By Don McCanne, M.D.

Now we have the full text of California’s new single payer bill - SB 562. It calls for comprehensive health care coverage for all residents of California with no premium, copayment, coinsurance, deductible, nor any other form of cost sharing, for all covered benefits. “Resident” means an individual whose primary place of abode is in the state, without regard to the individual’s immigration status. It’s the real thing.

Last week, Gov. Jerry Brown seemed to dismiss the idea of a single payer system with this response to reporters, “Where do you get the extra money? This is the whole question.”

Of course, the money is already there and being spent on health care. Current government and private spending combined is enough to pay for a comprehensive system for all residents wherein the administrative savings and other efficiencies frees up enough funds to pay for those currently uninsured and underinsured.

There are two issues that may have prompted the governor’s response: transferring current federal health care funds to the state, and establishing a state tax system to replace current private spending.

The excerpts from SB 562 posted above indicate that it is the “intent” to obtain “waivers and other approvals” that would enable the federal government to transfer to the state funds from Medicare, Medicaid, Chip, ACA, and other federal programs. The problem is that current waiver programs are inadequate to fully accomplish that, and new federal legislation would be required. Considering the composition of the current Congress, that could be a difficult task (a comment that does not require a mastery of understatement).

Health care spending through the private sector is relatively inefficient compared to spending in government programs such as Medicare. Yet when the taxes that would replace private spending are spelled out specifically, they seem overwhelming to the average individual with an aversion to taxes in general. It is difficult for them to see what they are already paying for our health care system that is not particularly transparent such as the component of employer-sponsored health plans that are only nominally paid by the employer, the tremendous tax expenditures for employer-sponsored plans that go disproportionately to higher income individuals, the huge spending for government employee health plans on the federal, state, and local level, and the costs of health care built into the prices of services and products to pay for employee coverage, worker’s comp, liability coverage, and the like. When that spending goes away and is replaced by government spending, the taxes to pay for that can look formidable. Just ask former Gov. Peter Shumlin of Vermont. Then try to sell that to the residents of California. When you try to explain to them that the tax system would be more equitable and efficient, and most would actually pay less overall, they are already blinded by the proposed tax increases that they do see (but are not yet spelled out in SB 562).

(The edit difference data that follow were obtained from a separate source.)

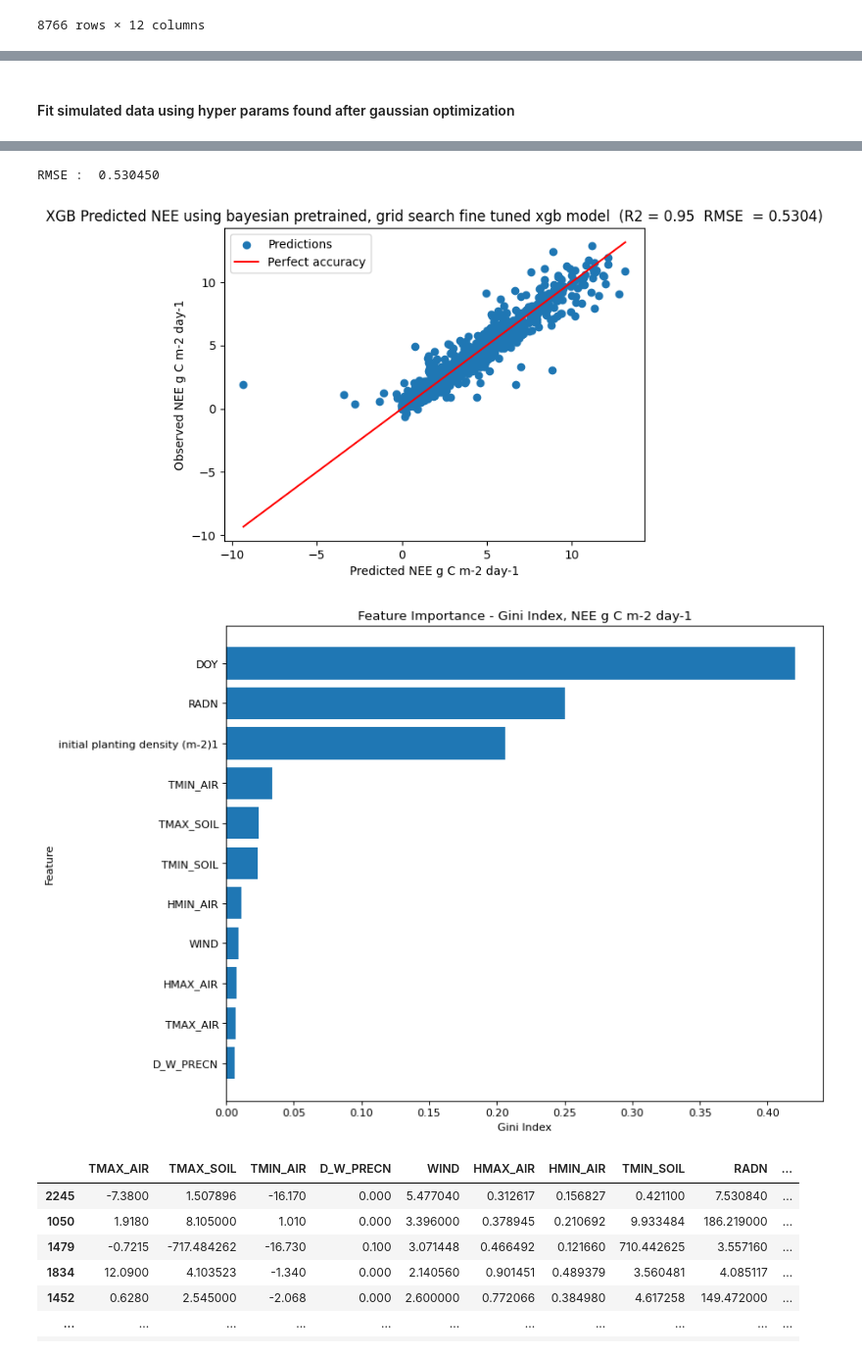
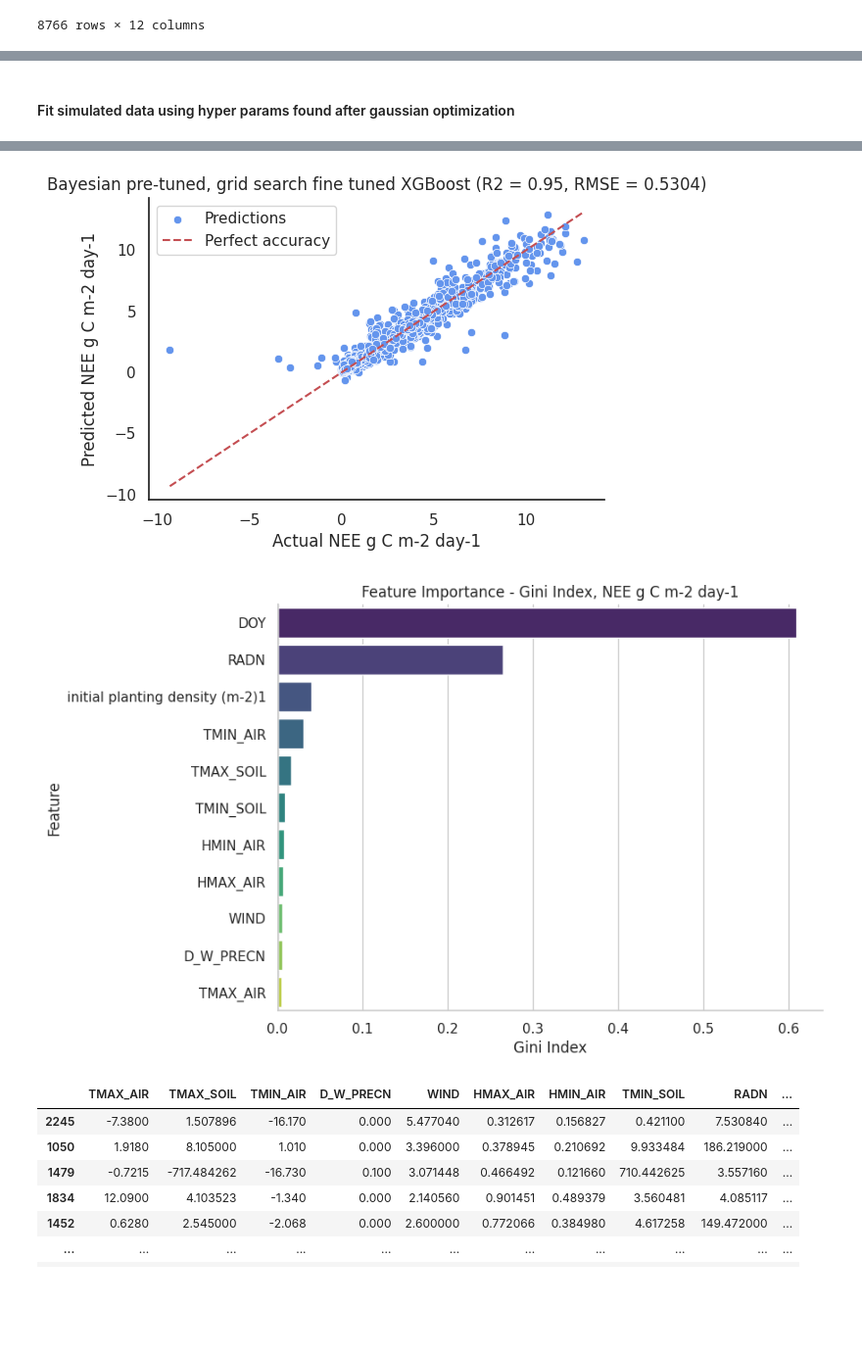
Before and after one commit to DinisDimitris/Net-ecosystem-exchange-Quantification, a Jupyter notebook: XgRegression.ipynb, the cells around one changed output, grey strips where cells are left out. Shown at 98% size. Drawn from its saved outputs; the diff is of its cells as text; code cells hidden in the pictures; blank space fills up the shorter version.

```diff
--- a/XgRegression.ipynb
+++ b/XgRegression.ipynb
@@ -115,9 +103,9 @@ X_test_yrs = X_test['DATE']
 # %%
 xgb_r = xg.XGBRegressor()
-xgb_r.load_model("models/simulated_with_daily_nee.json")
+xgb_r.load_model("xgmodels/xgb_final.json")
-# %% [markdown]
-#### Fit simulated data using hyper params found after gaussian optimization
 # %%
 X_train = X_train.drop('DATE', axis=1)
 X_test = X_test.drop('DATE',axis=1)
+# %% [markdown]
+#### Fit simulated data using hyper params found after gaussian optimization
 # %%
@@ -143,47 +129,44 @@ XGBRegressor(base_score=None, booster='gbtree', callbacks=None,
 pred = xgb_r.predict(X_test)
 # %%
-# Calculate R2 score
+# Calculate R2 score and RMSE
 r2 = R2(y_test, pred)
+rmse = np.sqrt(MSE(y_test, pred))
 
-rmse = np.sqrt(MSE(y_test, pred))
-print("RMSE : % f" %(rmse))
+sns.set(style='white', color_codes=True)
+plt.figure(figsize=(6, 4))
+sns.scatterplot(x=y_test, y=pred, color='cornflowerblue')
 
-# Create scatter plot
-plt.scatter(y_test, pred)
+x = np.linspace(min(y_test), max(y_test), 100)
+plt.plot(x, x, color='r', linestyle='--')
 
-# Plot a red line for perfect accuracy
-x = np.linspace(min(y_test), max(y_test), 100)
-plt.plot(x, x, color='r')
+plt.title(f"Bayesian pre-tuned, grid search fine tuned XGBoost (R2 = {r2:.2f}, RMSE = {rmse:.4f})")
+plt.legend(['Predictions', 'Perfect accuracy'], loc='upper left')
+plt.xlabel("Actual NEE g C m-2 day-1")
+plt.ylabel("Predicted NEE g C m-2 day-1")
 
-# Add title and legend
-plt.title("XGB Predicted " + target +  " using bayesian pretrained, grid search fine tuned xgb model  (R2 = %0.2f  RMSE  = %0.4f)" %  (r2, rmse))
-plt.legend(['Predictions', 'Perfect accuracy'], loc='upper left')
-plt.xlabel("Predicted NEE g C m-2 day-1")
-plt.ylabel("Observed NEE g C m-2 day-1")
+sns.despine()
 
-#plt.savefig("results/bayesian pretrained, grid search fine tuned xgb model  " + target + "with planting details.png" )
 # Show plot
 plt.show()
 # %% [output]
-RMSE :  0.530450
-[figure, old version]
+[figure, new version]
 # %%
-importances = pd.DataFrame({'GINI': xgb_r.feature_importances_}, index=X_train.columns).sort_values(by='GINI', ascending=True)
+importances = pd.DataFrame({'GINI': xgb_r.feature_importances_}, index=X_train.columns).sort_values(by='GINI', ascending=False)
 
-# Create a horizontal bar chart
-plt.figure(figsize=(10, 8), dpi=80)
-plt.barh(importances.index, importances['GINI'])
+sns.set(style="whitegrid")
+plt.figure(figsize=(8, 6))
+ax = sns.barplot(x='GINI', y=importances.index, data=importances, palette="viridis")
 
-# Add title and axis labels
 plt.title('Feature Importance - Gini Index, NEE g C m-2 day-1')
 plt.xlabel('Gini Index')
 plt.ylabel('Feature')
 
-#plt.savefig('results/FeatureImportanceGB_sim_data_with_ameriflux_pred' + target + "with_planting_details.png")
+sns.despine()
+
 # Show the plot
 plt.show()
 # %% [output]
-[figure, old version]
+[figure, new version]
 # %%
 xgb_r.save_model('models/xgb_final.json')
 # %%
```
Also changed, not shown: parts of 8 cells of this notebook, 19 other files.
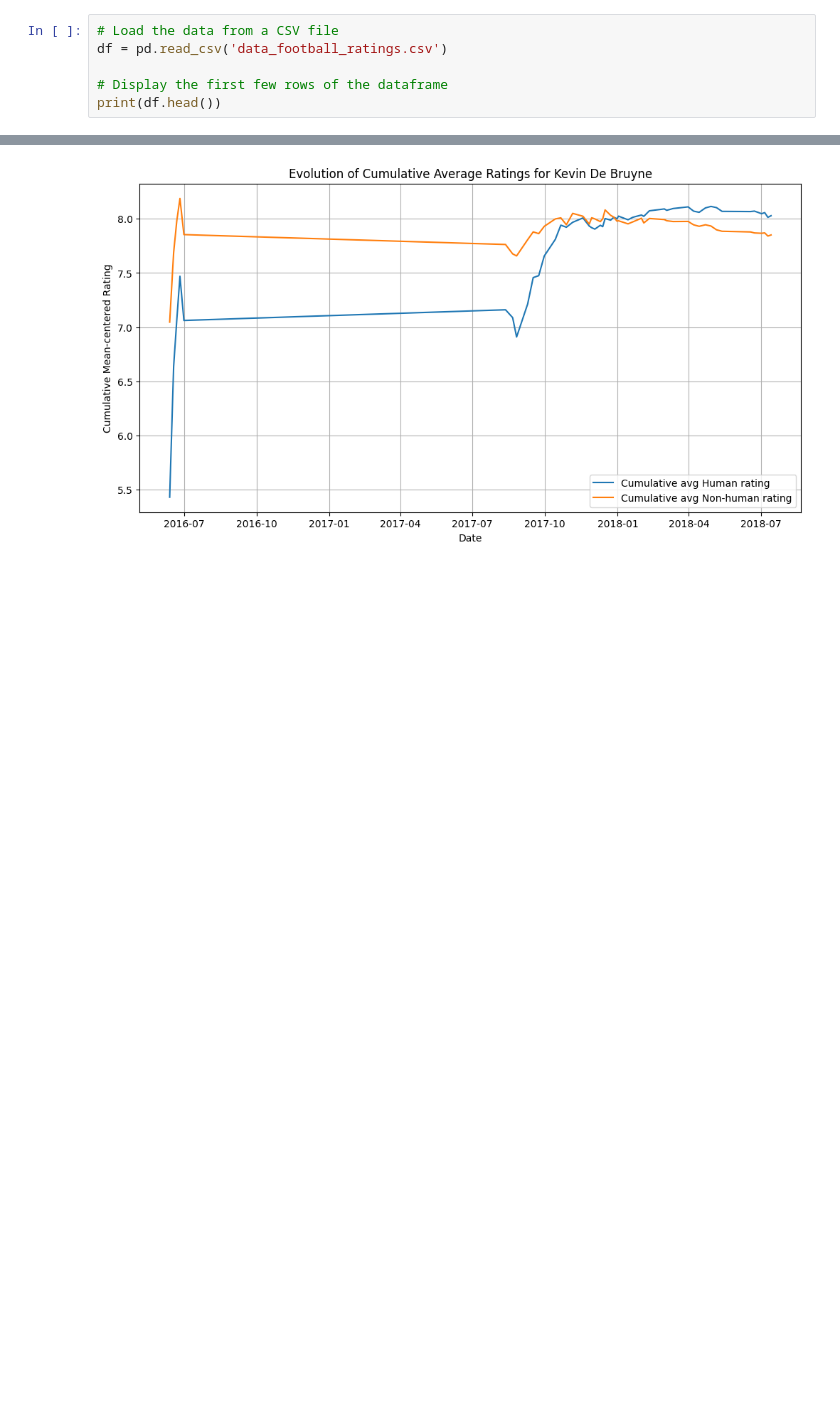
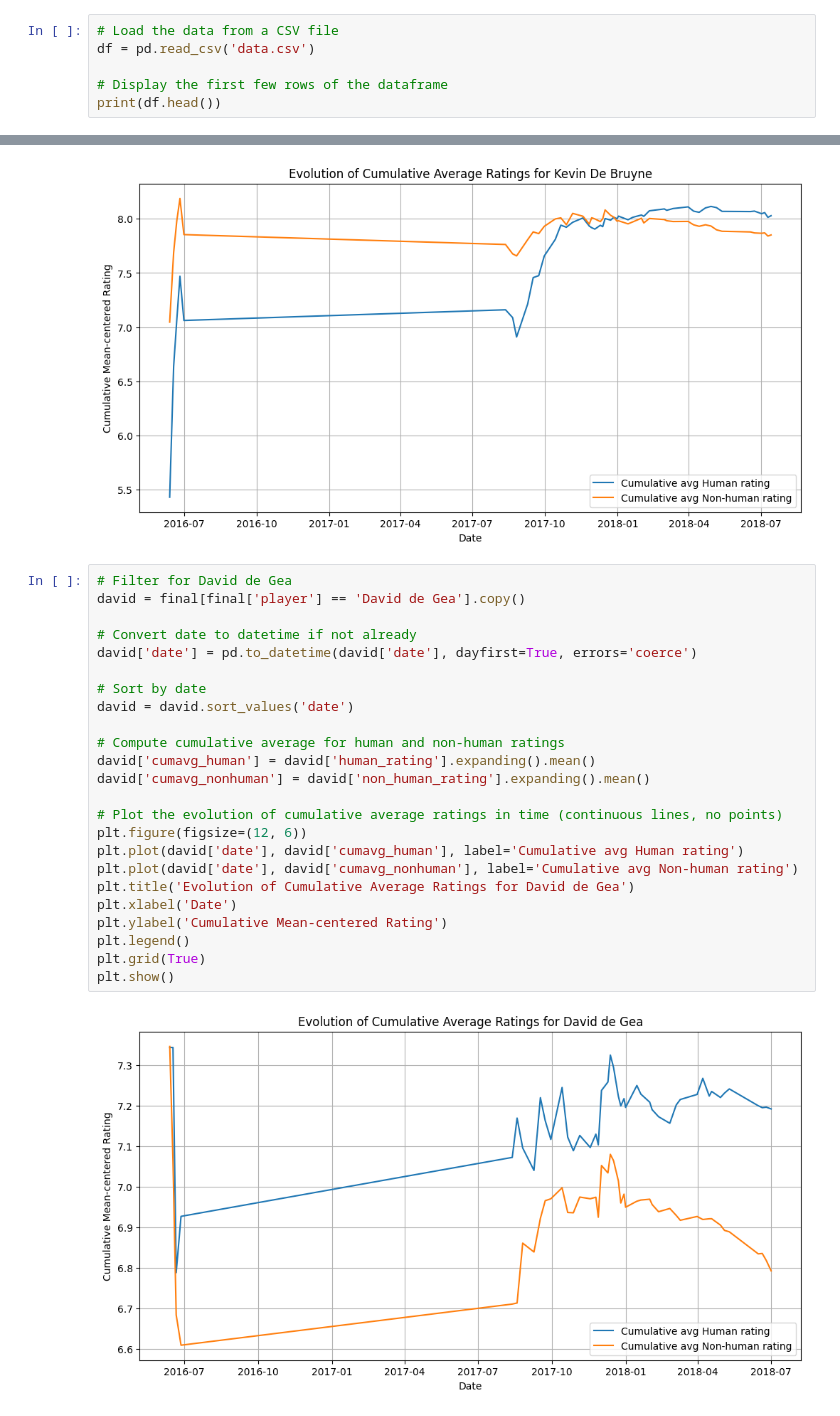
Before and after one commit to AntoineMagninn/GOAL, a Jupyter notebook: Cleaning_EDA.ipynb, the cells around one changed output, grey strips where cells are left out. Saved outputs shown, nothing was run; the diff lists cells and outputs as text; blank space fills up the shorter version.

```diff
--- a/Cleaning_EDA.ipynb
+++ b/Cleaning_EDA.ipynb
@@ -2,7 +2,7 @@
 import pandas as pd
 # %%
 # Load the data from a CSV file
-df = pd.read_csv('data_football_ratings.csv')
+df = pd.read_csv('data.csv')
 
 # Display the first few rows of the dataframe
 print(df.head())
@@ -270,3 +270,29 @@ plt.grid(True)
 plt.show()
 # %% [output]
 [figure]
+# %%
+# Filter for David de Gea
+david = final[final['player'] == 'David de Gea'].copy()
+
+# Convert date to datetime if not already
+david['date'] = pd.to_datetime(david['date'], dayfirst=True, errors='coerce')
+
+# Sort by date
+david = david.sort_values('date')
+
+# Compute cumulative average for human and non-human ratings
+david['cumavg_human'] = david['human_rating'].expanding().mean()
+david['cumavg_nonhuman'] = david['non_human_rating'].expanding().mean()
+
+# Plot the evolution of cumulative average ratings in time (continuous lines, no points)
+plt.figure(figsize=(12, 6))
+plt.plot(david['date'], david['cumavg_human'], label='Cumulative avg Human rating')
+plt.plot(david['date'], david['cumavg_nonhuman'], label='Cumulative avg Non-human rating')
+plt.title('Evolution of Cumulative Average Ratings for David de Gea')
+plt.xlabel('Date')
+plt.ylabel('Cumulative Mean-centered Rating')
+plt.legend()
+plt.grid(True)
+plt.show()
+# %% [output]
+[figure, added]
```
Also changed, not shown: parts of 1 cell of this notebook, 2 other files.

What we need is a well designed, national single payer health program. We should continue to pull all stops toward that goal, though it is difficult to see when we will reach the political threshold that will make that possible. Until then we should also support state efforts to relieve the physical suffering and financial hardship that is being wrought on our people by our dysfunctional health care financing system.

Thus we should strongly support SB 562. We should make every effort to obtain “waivers and other approvals,” as difficult as that will be. We should increase our efforts to educate the public on what a really good deal this would be for them, otherwise our efforts could be sunk by a few soundbites from the industries that profit excessively from our sick system (as they were in prior ballot measures in California, Oregon and Colorado).

But while we do this, we cannot let up the least in our advocacy for a national health program. Our brothers and sisters in other states desperately need our help.